Zoé: One thing that I think men and organisations can do is conduct an audit, because you don’t know your problem until you know what your problem is. You might be saying ‘yeah I support women in tech’, but there may already be a lot of women in technology within your organisation that you didn’t even know existed. Therefore, do an audit, understand the demographic of your organisation, understand the policies and recruitment processes. This way if there are women in your organisation that you didn’t know about, you can then work on highlighting, encouraging, motivating them and ensuring they are aware of the career progression opportunities for them. However, if there are not a lot of women in your organisation, now you are aware and you can see the areas you are lacking and what steps you need to take to change this. Overall, it’s all about knowing.
Also, then it comes to events such as International Women’s Day, these sessions should not just be filled with women. They should be full of men too since they are the ones who can also influence and pass on knowledge to younger generations. It's about men taking part in these conversations and not simply asking women ‘what do you want?’, because it isn’t them who created the problem, so why should they have to fix it alone.
Zakiya: It’s no secret that there is a lack of Black women in senior positions within the technology industry. How can organisations and employers go about improving this?
Zoé: In my previous role there was always a limit to women in senior roles. For example, they could be managers, but they were never in Chief Executive Officer (CEO) or director positions.
What I would say to women who want to go into senior positions is
1) educate yourself in the area that you want to go into and do not be oblivious or naive about the gaps in your knowledge.
2) Document all the great things you have done.
I always say to anyone I interact with that if you receive good feedback, save it. Note it down because when it comes to applying for a new role and the employer asks you for evidence, you can just show them your list to back yourself up. This is not because people are doubting your ability or you need to always prove yourself, but rather it’s a practice that simply supports how great you already are.
Zakiya: Is there anything you wish someone would have told you before starting your career?
Zoé: When I was at school or had finished university, I wish someone would have told me that it’s okay to not know what you want to do. As a society and also due to my African background, you are very much told that you have to go to school, then get married, then have kids ect. When in reality, you can do everything at your own pace or even not at all if you don’t want to.

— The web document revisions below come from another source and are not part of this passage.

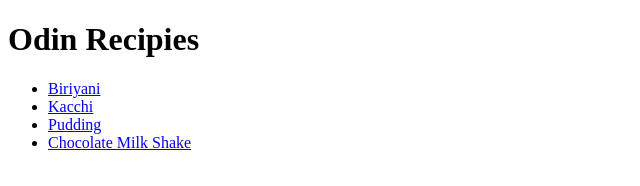
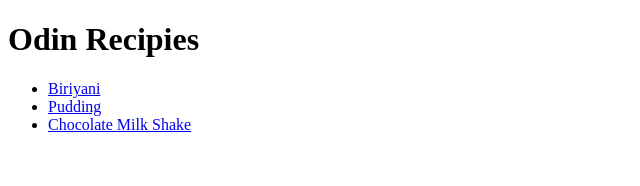
Before and after one commit to tamim-the-wise/odin-recipes, a plain HTML site: page index.html in a window 1280 px wide. Shown: the whole page, without its empty margins (0-640 px from the left). Drawn offline with Linux system fonts and the light colour scheme.

Commit message:
fix some typos

```diff
--- a/index.html
+++ b/index.html
@@ -8,7 +8,6 @@
         <h1>Odin Recipies</h1>
         <ul>
             <li><a href="recipies/biriyani.html">Biriyani</a></li>
-            <li><a href="recipies/kacchi.html">Kacchi</a></li>
             <li><a href="recipies/pudding.html">Pudding</a></li>
             <li><a href="recipies/chocolatemilkshake.html">Chocolate Milk Shake</a></li>
         </ul>
```
Also changed, not shown: recipies/kacchi.html (deleted).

When it comes to careers as well, don’t feel like you have to stick to something just because it’s what you have been told to do. If you have a passion for something else or want to explore areas like technology, engineering or the sciences, then go for it. Take a chance and see how you can make it work in your life. And as a final point, if you are in a conversation and you don’t understand an acronym (these are used a lot in tech) then just ask! I can guarantee that there is someone else who also doesn’t understand.
Zakiya: And finally, what piece of advice would you give to young women who want to get into the technology industry?
Zoé: I would say that the tech industry is massive! There is so much room for you and although it might seem as though everyone is a techie now, remember there is always space so don’t ever feel like you will be rejected. I would also say read, research and explore if there is an area you want to learn more about. Engage in events, free online courses, training and tap into all the resources that are available nowadays.
Even when you begin to doubt yourself, remember that you belong there because there is a set of skills and expertise that are missing from the industry that only you have and so we are waiting for you to come.
Click here to watch Break the Bias: Women in STEM Webinar